TASK REQUIREMENTS: Images are not part of the copy; write out the rest of the data exactly as given.

EXTRACTED RECORDS:
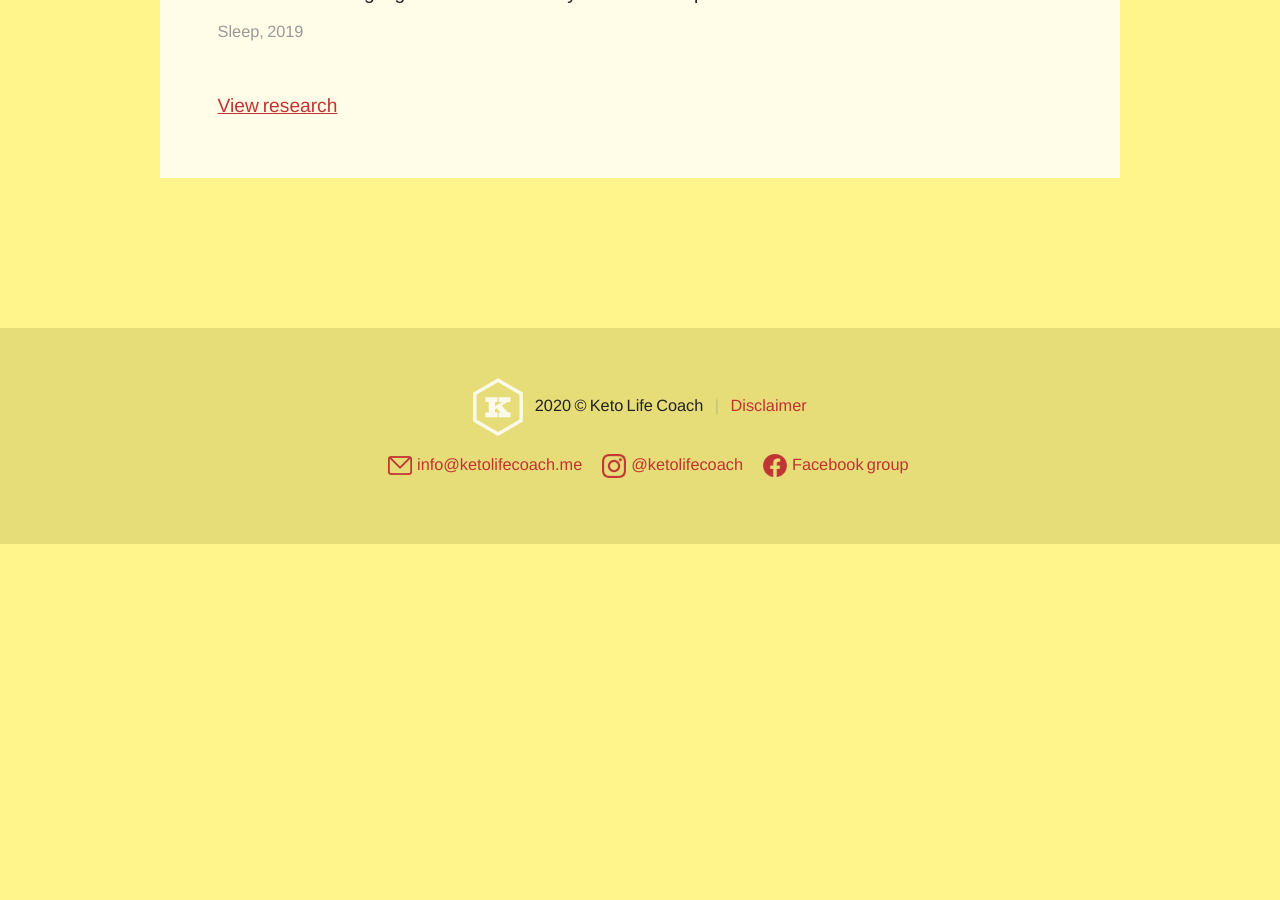
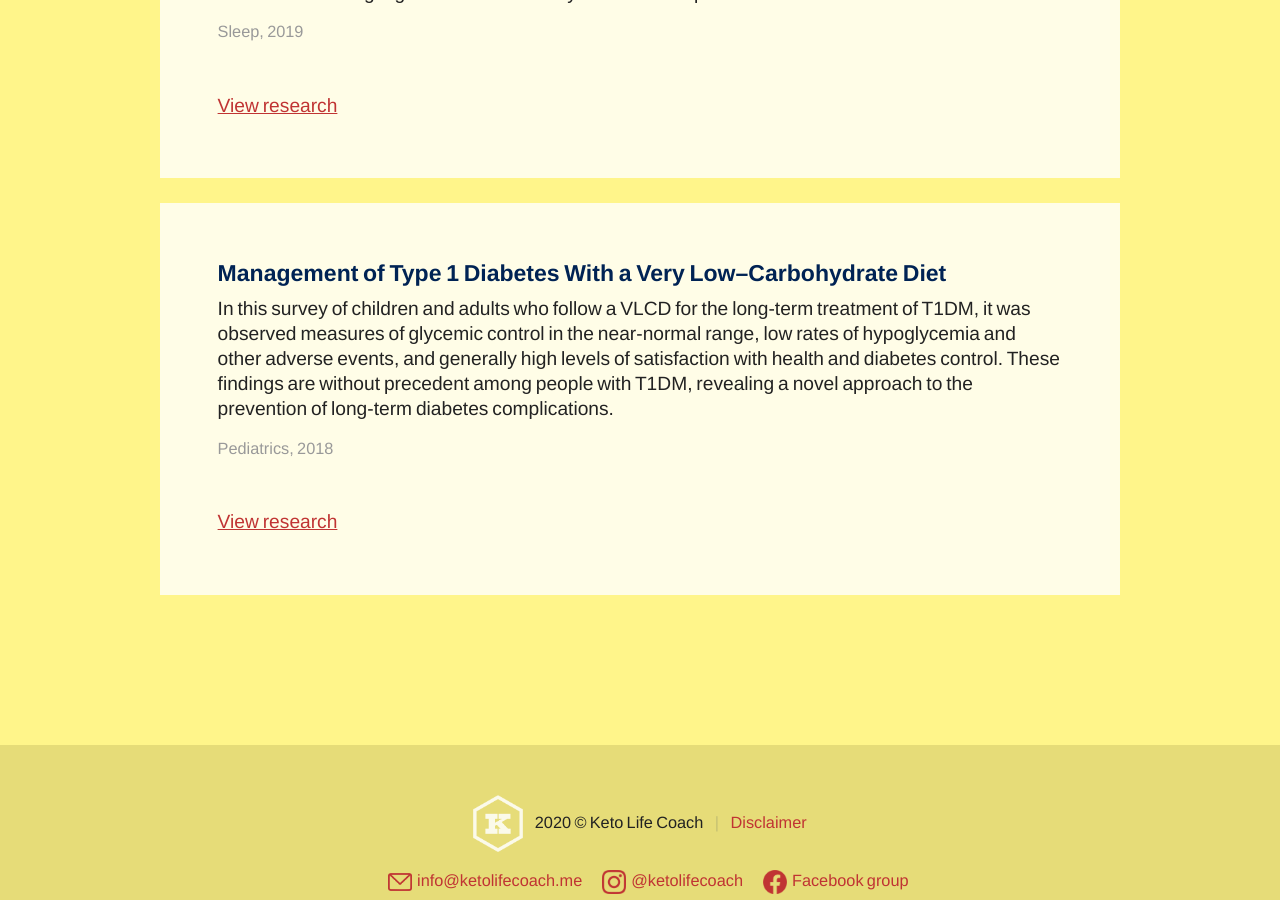
Before and after one commit to martincf/ketolifecoach, a Jekyll site: the page built from research.md, in a window 1280 px wide and 900 px high, scrolled down 5405 px. Built offline with Jekyll 4.4.1, drawn with Linux system fonts in a browser that asks for light colours; some web fonts are replaced; before the commit the page ends 5949 px from its top, so only the background shows below that.

Commit message:
Updated research data file

```diff
--- a/_data/research.yml
+++ b/_data/research.yml
@@ -107,3 +107,12 @@
   link: https://academic.oup.com/sleep/article-abstract/42/Supplement_1/A15/5451138
   desc: |
     This controlled trial provides the first experimental evidence that an 8-week daytime eating schedule, as compared to an 8-week delayed eating schedule, promotes weight loss and a positive profile for energy metabolism and hormonal markers in healthy adults of normal weight. Thus, nighttime eating contributes to weight gain and metabolic dysfunction independent of calorie intake.
+
+- title: Management of Type 1 Diabetes With a Very Low–Carbohydrate Diet
+  question: |
+  answer: |
+  attribution:
+  source: Pediatrics, 2018
+  link: https://pediatrics.aappublications.org/content/141/6/e20173349?fbclid=IwAR0KQiHeJnh6sBSWqfbK4NqLlLSIyeSQQjJVhhfDMvW_sYbvfJTMyTdMz1k
+  desc: |
+    In this survey of children and adults who follow a VLCD for the long-term treatment of T1DM, it was observed measures of glycemic control in the near-normal range, low rates of hypoglycemia and other adverse events, and generally high levels of satisfaction with health and diabetes control. These findings are without precedent among people with T1DM, revealing a novel approach to the prevention of long-term diabetes complications.
```
Also changed, not shown: 5 other files.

ANSWER SPACE:
Before and after one commit to martincf/ketolifecoach, a Jekyll site: the page built from research.md, in a window 1280 px wide and 900 px high, scrolled down 5405 px. Built offline with Jekyll 4.4.1, drawn with Linux system fonts in a browser that asks for light colours; some web fonts are replaced; before the commit the page ends 5949 px from its top, so only the background shows below that.

Commit message:
Updated research data file

```diff
--- a/_data/research.yml
+++ b/_data/research.yml
@@ -107,3 +107,12 @@
   link: https://academic.oup.com/sleep/article-abstract/42/Supplement_1/A15/5451138
   desc: |
     This controlled trial provides the first experimental evidence that an 8-week daytime eating schedule, as compared to an 8-week delayed eating schedule, promotes weight loss and a positive profile for energy metabolism and hormonal markers in healthy adults of normal weight. Thus, nighttime eating contributes to weight gain and metabolic dysfunction independent of calorie intake.
+
+- title: Management of Type 1 Diabetes With a Very Low–Carbohydrate Diet
+  question: |
+  answer: |
+  attribution:
+  source: Pediatrics, 2018
+  link: https://pediatrics.aappublications.org/content/141/6/e20173349?fbclid=IwAR0KQiHeJnh6sBSWqfbK4NqLlLSIyeSQQjJVhhfDMvW_sYbvfJTMyTdMz1k
+  desc: |
+    In this survey of children and adults who follow a VLCD for the long-term treatment of T1DM, it was observed measures of glycemic control in the near-normal range, low rates of hypoglycemia and other adverse events, and generally high levels of satisfaction with health and diabetes control. These findings are without precedent among people with T1DM, revealing a novel approach to the prevention of long-term diabetes complications.
```
Also changed, not shown: 5 other files.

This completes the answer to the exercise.